Chopping, slicing and mincing are probably the most common methods used in preparing garlic cloves for cooking but there are other ways. One of our favourites is to grate with a microplane because it turns the garlic into small, fluffier pieces that incorporate easily into your dishes. This is a really good technique for adding garlic to dressings and aioli where texture is important. If you are just after a little garlicky kick, you don’t need to chop, slice, or grate it. Just smash it with the handle or edge of a knife then remove the papery skin. Add it to the pan and let the crushed clove release its wonderfully smelly essence into the oil and whatever else you’re cooking. Just make sure to remove it before serving otherwise the whole clove will taste raw. If you’re cooking for longer, it’s ok to leave it in as the sharp, raw flavour will have time to mellow.
2. Timing is everything
Garlic burns easily, especially when chopped or sliced. For sautés and stir-fries, we recommend not adding it to the pan until mid-way through the recipe. This means that there is less time for the garlic to become burnt and you’ll have a nice bed (of onions, greens etc) to cushion it from the hot pan. For sauces, you can add the garlic early so long as you sauté it quickly then add the liquid element to bring down the temperature of the pot and prevent the garlic burning.
3. Not too cold, not to hot … just right
Be careful with temperature when cooking garlic. It is much better to start the pan at a lower heat and gradually dial up than to start too high and end up with a crispy, burnt mess. The same applies to roasting garlic. A whole head of garlic that’s been cut, drizzled with oil, and wrapped in foil then baked in an oven turns sweet, creamy, and spreadable (see our recipe below), but keep the temperature low or the outer edges will burn before it has time to soften.
4. Buying garlic in a jar
Call us purists but honestly, the stuff in jars is best reserved for an absolute garlic emergency.

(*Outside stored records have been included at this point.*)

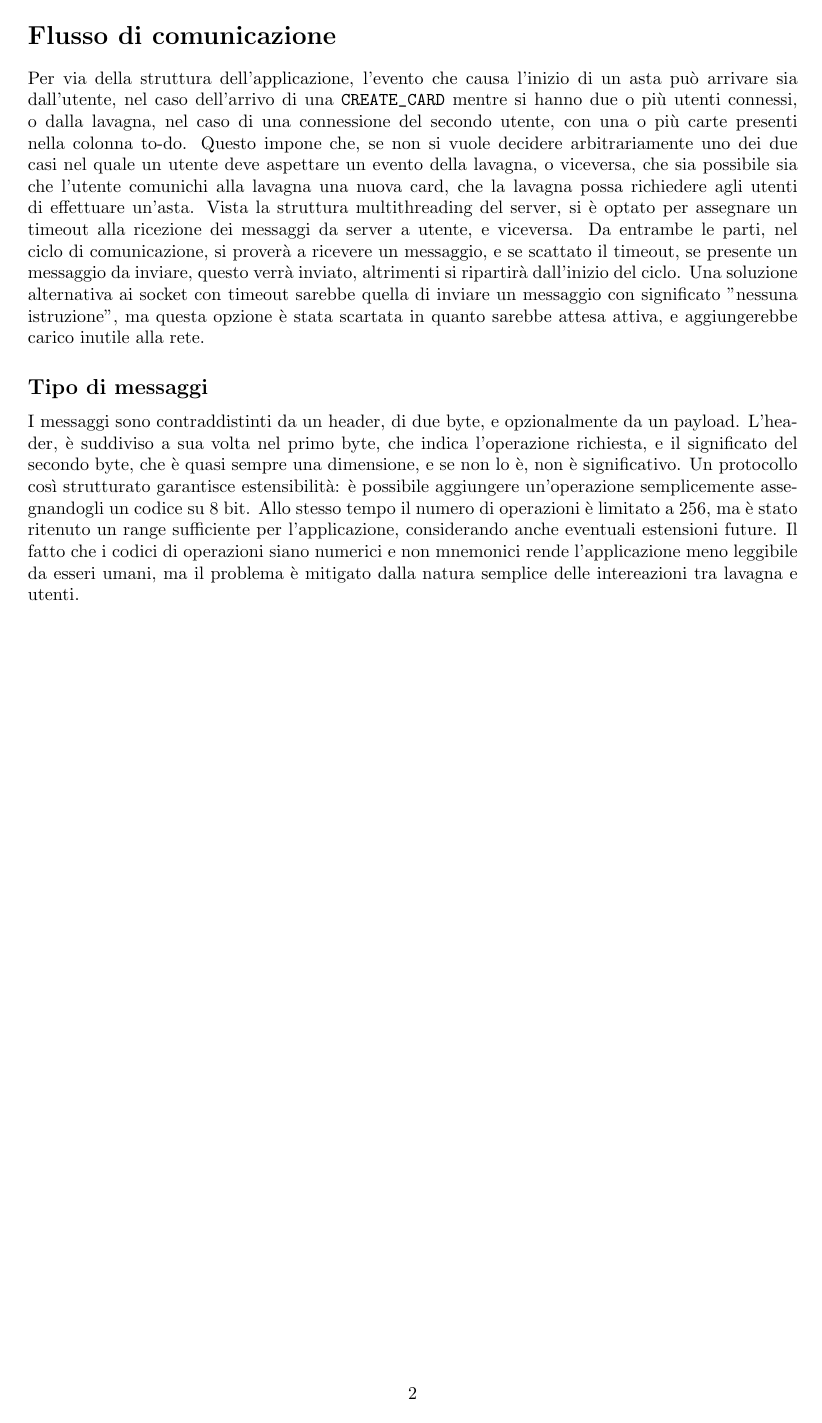
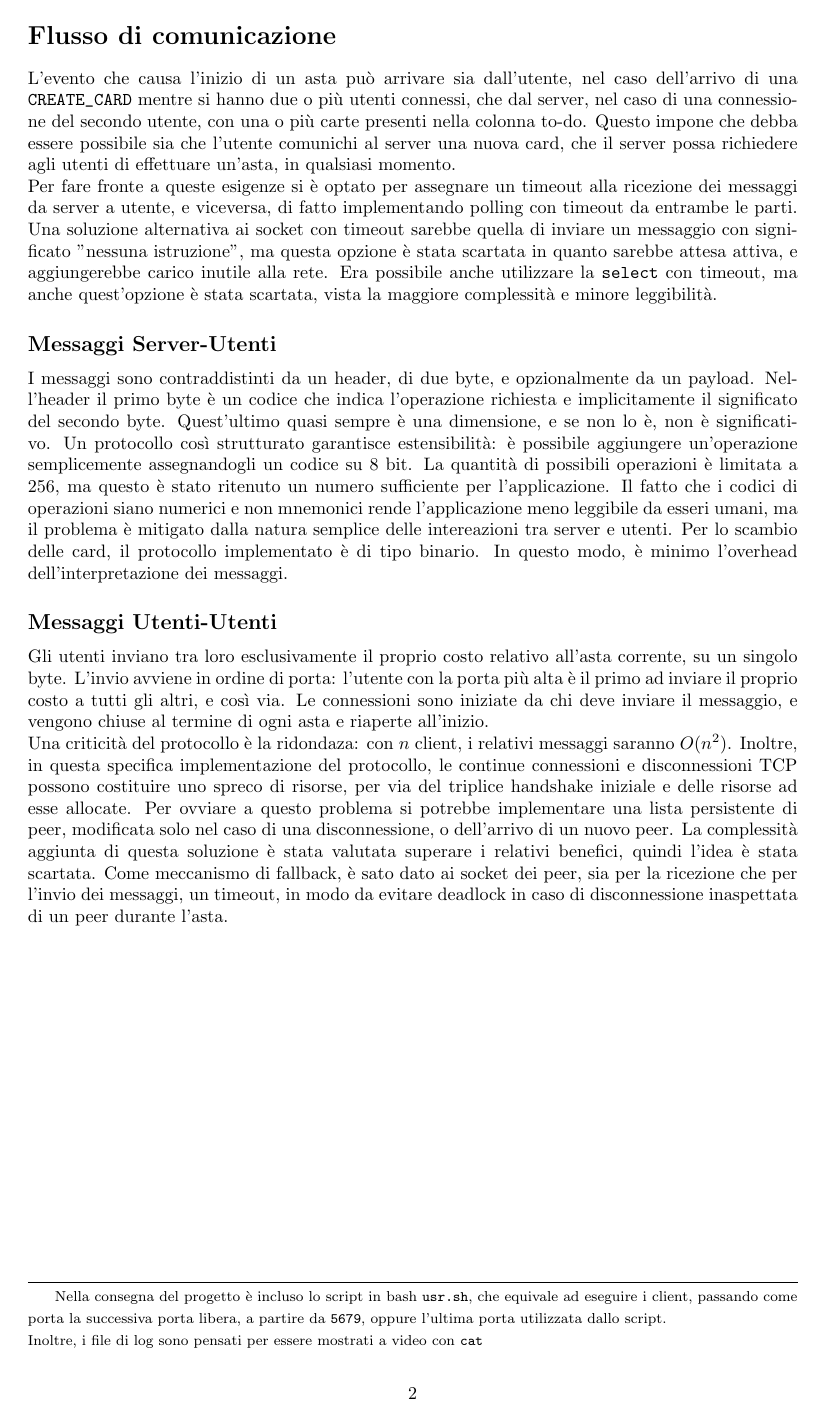
Before and after one commit to balpie/kanban, a LaTeX document (documentazione.tex): page 2 of 2. Compiled offline with pdfLaTeX.

Commit message:
Aggiornata doc, messo miglior timeout

```diff
--- a/documentazione.tex
+++ b/documentazione.tex
@@ -45,12 +47,29 @@ Per coordinare i due, l'eseguibile utente si appoggia a due strutture dati aggiu
 \section{Flusso di comunicazione}
-Per via della struttura dell'applicazione, l'evento che causa l'inizio di un asta può arrivare sia dall'utente, nel caso dell'arrivo di una \verb|CREATE_CARD| mentre si hanno due o più utenti connessi, o dalla lavagna, nel caso di una connessione del secondo utente, con una o più carte presenti nella colonna to-do.
-Questo impone che, se non si vuole decidere arbitrariamente uno dei due casi nel quale un utente deve aspettare un evento della lavagna, o viceversa, che sia possibile sia che l'utente comunichi alla lavagna una nuova card, che la lavagna possa richiedere agli utenti di effettuare un'asta. Vista la struttura multithreading del server, si è optato per assegnare un timeout alla ricezione dei messaggi da server a utente, e viceversa.
-Da entrambe le parti, nel ciclo di comunicazione, si proverà a ricevere un messaggio, e se scattato il timeout, se presente un messaggio da inviare, questo verrà inviato, altrimenti si ripartirà dall'inizio del ciclo.
+L'evento che causa l'inizio di un asta può arrivare sia dall'utente, nel caso dell'arrivo di una \verb|CREATE_CARD| mentre si hanno due o più utenti connessi, che dal server, nel caso di una connessione del secondo utente, con una o più carte presenti nella colonna to-do.
+Questo impone che debba essere possibile sia che l'utente comunichi al server una nuova card, che il server possa richiedere agli utenti di effettuare un'asta, in qualsiasi momento. \\
+Per fare fronte a queste esigenze si è optato per assegnare un timeout alla ricezione dei messaggi da server a utente, e viceversa, di fatto implementando polling con timeout da entrambe le parti.
 Una soluzione alternativa ai socket con timeout sarebbe quella di inviare un messaggio con significato "nessuna istruzione", ma questa opzione è stata scartata in quanto sarebbe attesa attiva, e aggiungerebbe carico inutile alla rete.
-\subsection{Tipo di messaggi}
+Era possibile anche utilizzare la \verb|select| con timeout, ma anche quest'opzione è stata scartata, vista la maggiore complessità e minore leggibilità.
+\subsection{Messaggi Server-Utenti}
 I messaggi sono contraddistinti da un header, di due byte, e opzionalmente da un payload.
-L'header, è suddiviso a sua volta nel primo byte, che indica l'operazione richiesta, e il significato del secondo byte, che è quasi sempre una dimensione, e se non lo è, non è significativo.
+Nell'header il primo byte è un codice che indica l'operazione richiesta e implicitamente il significato del secondo byte.
+Quest'ultimo quasi sempre è una dimensione, e se non lo è, non è significativo.
 Un protocollo così strutturato garantisce estensibilità: è possibile aggiungere un'operazione semplicemente assegnandogli un codice su 8 bit.
-Allo stesso tempo il numero di operazioni è limitato a 256, ma è stato ritenuto un range sufficiente per l'applicazione, considerando anche eventuali estensioni future.
-Il fatto che i codici di operazioni siano numerici e non mnemonici rende l'applicazione meno leggibile da esseri umani, ma il problema è mitigato dalla natura semplice delle intereazioni tra lavagna e utenti.
+La quantità di possibili operazioni è limitata a 256, ma questo è stato ritenuto un numero sufficiente per l'applicazione.
+Il fatto che i codici di operazioni siano numerici e non mnemonici rende l'applicazione meno leggibile da esseri umani, ma il problema è mitigato dalla natura semplice delle intereazioni tra server e utenti.
+Per lo scambio delle card, il protocollo implementato è di tipo binario.
+In questo modo, è minimo l'overhead dell'interpretazione dei messaggi.
+\subsection{Messaggi Utenti-Utenti}
+Gli utenti inviano tra loro esclusivamente il proprio costo relativo all'asta corrente, su un singolo byte. L'invio avviene in ordine di porta: l'utente con la porta più alta è il primo ad inviare il proprio costo a tutti gli altri, e così via. Le connessioni sono iniziate da chi deve inviare il messaggio, e vengono chiuse al termine di ogni asta e riaperte all'inizio.\\
+Una criticità del protocollo è la ridondaza: con $n$ client, i relativi messaggi saranno $O(n^2)$.
+Inoltre, in questa specifica implementazione del protocollo, le continue connessioni e disconnessioni TCP possono costituire uno spreco di risorse, per via del triplice handshake iniziale e delle risorse ad esse allocate. Per ovviare a questo problema si potrebbe implementare una lista persistente di peer, modificata solo nel caso di una disconnessione, o dell'arrivo di un nuovo peer.
+La complessità aggiunta di questa soluzione è stata valutata superare i relativi benefici, quindi l'idea è stata scartata.
+Come meccanismo di fallback, è sato dato ai socket dei peer, sia per la ricezione che per l'invio dei messaggi, un timeout, in modo da evitare deadlock in caso di disconnessione inaspettata di un peer durante l'asta.
+\vfill
+\hrule
+\vspace{0.5em}
+{\footnotesize
+Nella consegna del progetto è incluso lo script in bash \verb|usr.sh|, che equivale ad eseguire i client, passando come porta la successiva porta libera, a partire da \verb|5679|, oppure l'ultima porta utilizzata dallo script.\\
+Inoltre, i file di log sono pensati per essere mostrati a video con \verb|cat|
+}
 \end{document}
```
Also changed, not shown: documentazione.tex (38 more changed lines), 2 other files.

Instead try our easy recipe for roasted garlic here and keep a supply on hand to add that delicious flavour to your meals.